Unlike other coaches, I’d reached out to, Joe emailed me back. That was one of the ways I knew he was going to be a great coach for me. After a quick back and forth, I signed up for one of his courses and began my publishing journey.
You Need More Than One Coach
In high school football, I played Defensive End. For this position, I had a Defensive Line coach who worked on the skills for my particular position, a Conditioning Coach who helped me stay in shape, and a Defensive Coordinator who taught me how my position was part of the larger defensive strategy.
Different coaches can teach you different skills. As a writer, you also will need more than one writing coach. Maybe you need a coach to teach you the basics of plotting a novel. Maybe you need a coach who can focus on helping you understand the specific genre you are writing. Maybe you need a coach who can help you understand indie publishing or how to find an agent.
Different coaches will train you in different skills, so look for more than one.
How I Found a Coach
Recently, I was looking for a coach to help me understand how to better promote and sell my books. I knew I wanted someone who had been in the industry for a long time and who knew how to work on a budget. I had heard Mark Leslie Lefebvre on podcasts before, but when I heard him speak on the Creative Penn podcast recently, the coaching he was giving lined up with the questions I had.
Mark has been publishing since 1992. He has published (traditionally and as an indie) more than twelve books and countless short stories. He was the driving force behind the creation of Kobo Writing Life and currently works with the Draft to Digital time. This experience and steady hand oozed from the pages of his books.
I went on to listen to the podcasts Mark had produced. As I did, I looked at his work online. There were things he was doing that gave me pause.
For example, Mark didn’t seem stressed about getting reviews. Since I’ve struggled to get reviews, this raised questions for me. I also noticed from his website that Mark does a lot of selling at conferences, a strategy I had never tried that I was curious about.
After reviewing all of Mark’s work, I had a few questions left for him, questions about how I could improve my practice. I went to his website to see if he would be open to talking with me and discovered that he had a mode for booking time with him. I scheduled an appointment and Mark got back to me right away.
The coaching conversation I had with him confirmed my suspicions: Mark is an amazing writing coach. I spent forty-five minutes with him and learned enough to about how I can refine my work to keep me busy for the next three months.
We All Need Coaches
The best athletes don’t pop from the head of Zeus fully formed. They have amazing coaches along the way that help them refine their practice. As an author, you need great writing coaches too, and you are writing at the perfect time. Never before have you had so much access to great coaches.
If you read this blog and haven’t already, I’d recommend starting with Joe Bunting as a coach. Sign up for one of his courses. I know from personal experience, Joe is a great coach.
Have you found any writing coaches? Tell us in the comments about coaches whose work you have followed.
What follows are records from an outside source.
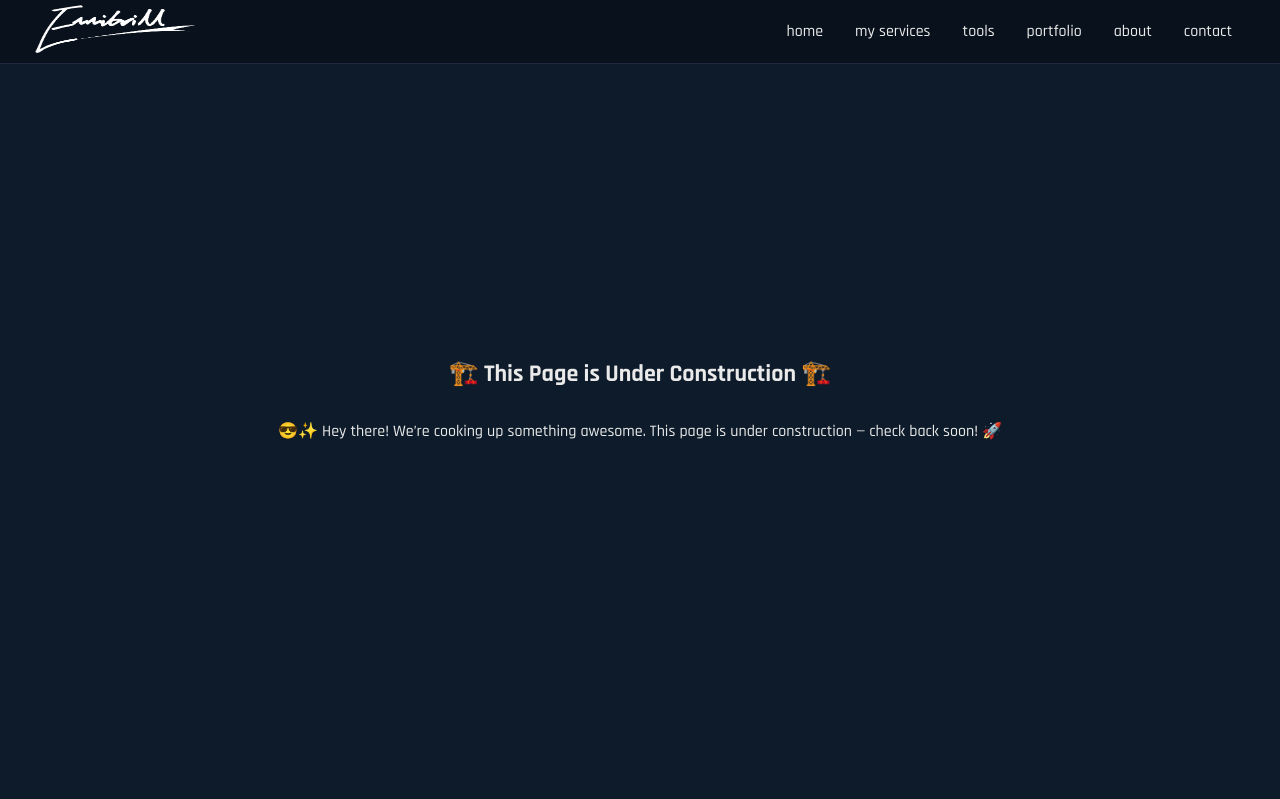
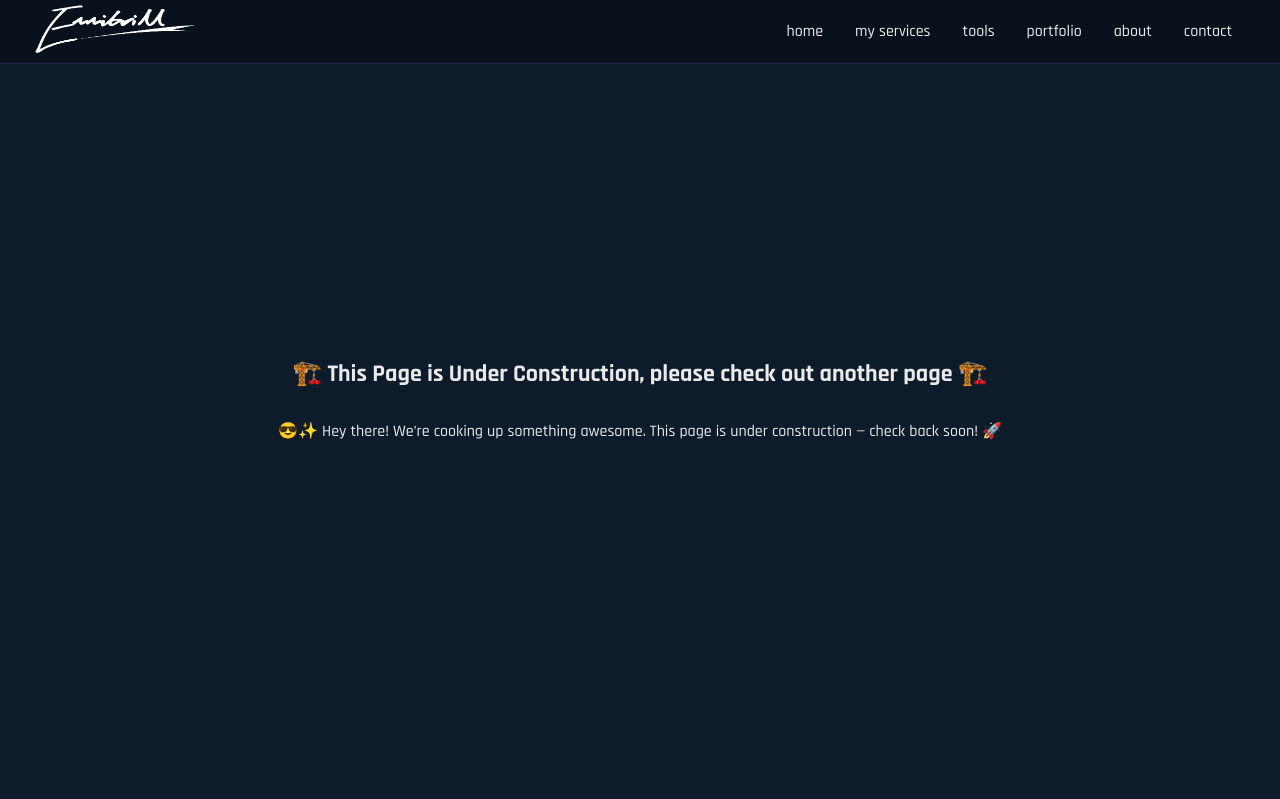
Before and after one commit to Emmibrill/portfolio-full-stack, a Django app: page / in a window 1280 px wide. Shown: the top 799 px of the page. Run offline with Django 5.2, Linux system fonts and the light colour scheme; some web fonts are replaced.

Commit message:
edit home page to show site build in progress

```diff
--- a/templates/portfolioApp/home.html
+++ b/templates/portfolioApp/home.html
@@ -7,7 +7,7 @@
 <section class="home_section">
 
     <div class="wrk_in_progress">
-        <h1>🏗️ This Page is Under Construction 🏗️</h1>
+        <h1>🏗️ This Page is Under Construction, please check out another page 🏗️</h1>
         <p>😎✨ Hey there! We’re cooking up something awesome. This page is under construction — check back soon! 🚀</p>
     </div>
 
```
Today, write a scene in which a character encounters a mentor who can help them achieve their goal.
What’s the character’s goal? What skill or wisdom do they need to achieve it? Who will mentor them, and how will the mentor respond to them?